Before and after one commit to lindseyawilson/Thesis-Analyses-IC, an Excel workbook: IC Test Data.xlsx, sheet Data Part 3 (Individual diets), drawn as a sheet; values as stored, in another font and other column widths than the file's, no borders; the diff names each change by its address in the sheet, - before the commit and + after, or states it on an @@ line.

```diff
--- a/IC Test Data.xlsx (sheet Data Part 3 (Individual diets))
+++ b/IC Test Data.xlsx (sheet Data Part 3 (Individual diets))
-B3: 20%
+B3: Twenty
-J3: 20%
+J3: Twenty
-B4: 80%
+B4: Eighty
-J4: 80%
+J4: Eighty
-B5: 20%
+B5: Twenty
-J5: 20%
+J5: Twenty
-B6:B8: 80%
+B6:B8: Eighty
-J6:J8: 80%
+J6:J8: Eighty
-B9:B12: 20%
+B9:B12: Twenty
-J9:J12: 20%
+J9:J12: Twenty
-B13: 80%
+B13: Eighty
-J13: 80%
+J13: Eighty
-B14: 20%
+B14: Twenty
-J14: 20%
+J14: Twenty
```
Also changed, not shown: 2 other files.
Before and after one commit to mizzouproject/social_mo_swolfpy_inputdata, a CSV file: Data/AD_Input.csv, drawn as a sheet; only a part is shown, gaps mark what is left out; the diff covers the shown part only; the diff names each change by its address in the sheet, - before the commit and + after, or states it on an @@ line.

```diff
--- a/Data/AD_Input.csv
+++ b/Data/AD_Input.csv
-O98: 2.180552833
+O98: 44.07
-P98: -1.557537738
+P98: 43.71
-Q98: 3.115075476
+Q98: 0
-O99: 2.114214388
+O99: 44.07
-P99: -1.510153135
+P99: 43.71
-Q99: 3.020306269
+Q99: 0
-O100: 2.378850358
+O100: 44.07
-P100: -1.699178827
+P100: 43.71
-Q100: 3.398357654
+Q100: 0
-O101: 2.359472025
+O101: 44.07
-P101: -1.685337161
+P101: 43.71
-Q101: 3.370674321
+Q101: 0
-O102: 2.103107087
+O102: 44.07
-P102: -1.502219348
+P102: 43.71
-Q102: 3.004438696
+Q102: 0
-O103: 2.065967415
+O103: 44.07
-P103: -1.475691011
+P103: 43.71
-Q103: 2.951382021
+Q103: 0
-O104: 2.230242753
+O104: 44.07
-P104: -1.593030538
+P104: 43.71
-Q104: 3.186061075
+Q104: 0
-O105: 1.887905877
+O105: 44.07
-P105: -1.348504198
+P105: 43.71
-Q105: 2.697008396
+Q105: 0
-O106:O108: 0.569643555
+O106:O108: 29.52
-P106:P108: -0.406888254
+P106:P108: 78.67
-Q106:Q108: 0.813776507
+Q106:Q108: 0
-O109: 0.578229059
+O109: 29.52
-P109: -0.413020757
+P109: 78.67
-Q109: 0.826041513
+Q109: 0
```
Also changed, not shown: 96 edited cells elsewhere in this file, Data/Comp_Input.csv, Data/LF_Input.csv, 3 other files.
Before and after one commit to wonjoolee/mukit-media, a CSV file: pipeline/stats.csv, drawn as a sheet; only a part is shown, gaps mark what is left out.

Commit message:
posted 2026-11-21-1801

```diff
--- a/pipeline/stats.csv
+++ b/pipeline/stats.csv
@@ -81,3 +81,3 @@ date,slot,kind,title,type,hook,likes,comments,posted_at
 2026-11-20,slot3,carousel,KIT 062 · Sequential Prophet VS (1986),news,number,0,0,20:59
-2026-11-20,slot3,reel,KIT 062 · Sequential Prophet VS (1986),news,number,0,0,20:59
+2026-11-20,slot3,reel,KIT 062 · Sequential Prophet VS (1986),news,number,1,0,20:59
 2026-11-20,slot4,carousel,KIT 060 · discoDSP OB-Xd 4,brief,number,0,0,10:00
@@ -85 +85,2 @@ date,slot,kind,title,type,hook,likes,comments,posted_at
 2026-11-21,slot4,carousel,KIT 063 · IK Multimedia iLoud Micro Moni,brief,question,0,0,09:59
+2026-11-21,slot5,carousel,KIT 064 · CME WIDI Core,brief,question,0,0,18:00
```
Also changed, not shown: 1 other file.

======

§ **WHAT YOU ARE ASKED TO DO**:
All of the data above should be duplicated exactly.

§ **EXPECTED OUTPUT**:
Before and after one commit to lindseyawilson/Thesis-Analyses-IC, an Excel workbook: IC Test Data.xlsx, sheet Data Part 3 (Individual diets), drawn as a sheet; values as stored, in another font and other column widths than the file's, no borders; the diff names each change by its address in the sheet, - before the commit and + after, or states it on an @@ line.

```diff
--- a/IC Test Data.xlsx (sheet Data Part 3 (Individual diets))
+++ b/IC Test Data.xlsx (sheet Data Part 3 (Individual diets))
-B3: 20%
+B3: Twenty
-J3: 20%
+J3: Twenty
-B4: 80%
+B4: Eighty
-J4: 80%
+J4: Eighty
-B5: 20%
+B5: Twenty
-J5: 20%
+J5: Twenty
-B6:B8: 80%
+B6:B8: Eighty
-J6:J8: 80%
+J6:J8: Eighty
-B9:B12: 20%
+B9:B12: Twenty
-J9:J12: 20%
+J9:J12: Twenty
-B13: 80%
+B13: Eighty
-J13: 80%
+J13: Eighty
-B14: 20%
+B14: Twenty
-J14: 20%
+J14: Twenty
```
Also changed, not shown: 2 other files.
Before and after one commit to mizzouproject/social_mo_swolfpy_inputdata, a CSV file: Data/AD_Input.csv, drawn as a sheet; only a part is shown, gaps mark what is left out; the diff covers the shown part only; the diff names each change by its address in the sheet, - before the commit and + after, or states it on an @@ line.

```diff
--- a/Data/AD_Input.csv
+++ b/Data/AD_Input.csv
-O98: 2.180552833
+O98: 44.07
-P98: -1.557537738
+P98: 43.71
-Q98: 3.115075476
+Q98: 0
-O99: 2.114214388
+O99: 44.07
-P99: -1.510153135
+P99: 43.71
-Q99: 3.020306269
+Q99: 0
-O100: 2.378850358
+O100: 44.07
-P100: -1.699178827
+P100: 43.71
-Q100: 3.398357654
+Q100: 0
-O101: 2.359472025
+O101: 44.07
-P101: -1.685337161
+P101: 43.71
-Q101: 3.370674321
+Q101: 0
-O102: 2.103107087
+O102: 44.07
-P102: -1.502219348
+P102: 43.71
-Q102: 3.004438696
+Q102: 0
-O103: 2.065967415
+O103: 44.07
-P103: -1.475691011
+P103: 43.71
-Q103: 2.951382021
+Q103: 0
-O104: 2.230242753
+O104: 44.07
-P104: -1.593030538
+P104: 43.71
-Q104: 3.186061075
+Q104: 0
-O105: 1.887905877
+O105: 44.07
-P105: -1.348504198
+P105: 43.71
-Q105: 2.697008396
+Q105: 0
-O106:O108: 0.569643555
+O106:O108: 29.52
-P106:P108: -0.406888254
+P106:P108: 78.67
-Q106:Q108: 0.813776507
+Q106:Q108: 0
-O109: 0.578229059
+O109: 29.52
-P109: -0.413020757
+P109: 78.67
-Q109: 0.826041513
+Q109: 0
```
Also changed, not shown: 96 edited cells elsewhere in this file, Data/Comp_Input.csv, Data/LF_Input.csv, 3 other files.
Before and after one commit to wonjoolee/mukit-media, a CSV file: pipeline/stats.csv, drawn as a sheet; only a part is shown, gaps mark what is left out.

Commit message:
posted 2026-11-21-1801

```diff
--- a/pipeline/stats.csv
+++ b/pipeline/stats.csv
@@ -81,3 +81,3 @@ date,slot,kind,title,type,hook,likes,comments,posted_at
 2026-11-20,slot3,carousel,KIT 062 · Sequential Prophet VS (1986),news,number,0,0,20:59
-2026-11-20,slot3,reel,KIT 062 · Sequential Prophet VS (1986),news,number,0,0,20:59
+2026-11-20,slot3,reel,KIT 062 · Sequential Prophet VS (1986),news,number,1,0,20:59
 2026-11-20,slot4,carousel,KIT 060 · discoDSP OB-Xd 4,brief,number,0,0,10:00
@@ -85 +85,2 @@ date,slot,kind,title,type,hook,likes,comments,posted_at
 2026-11-21,slot4,carousel,KIT 063 · IK Multimedia iLoud Micro Moni,brief,question,0,0,09:59
+2026-11-21,slot5,carousel,KIT 064 · CME WIDI Core,brief,question,0,0,18:00
```
Also changed, not shown: 1 other file.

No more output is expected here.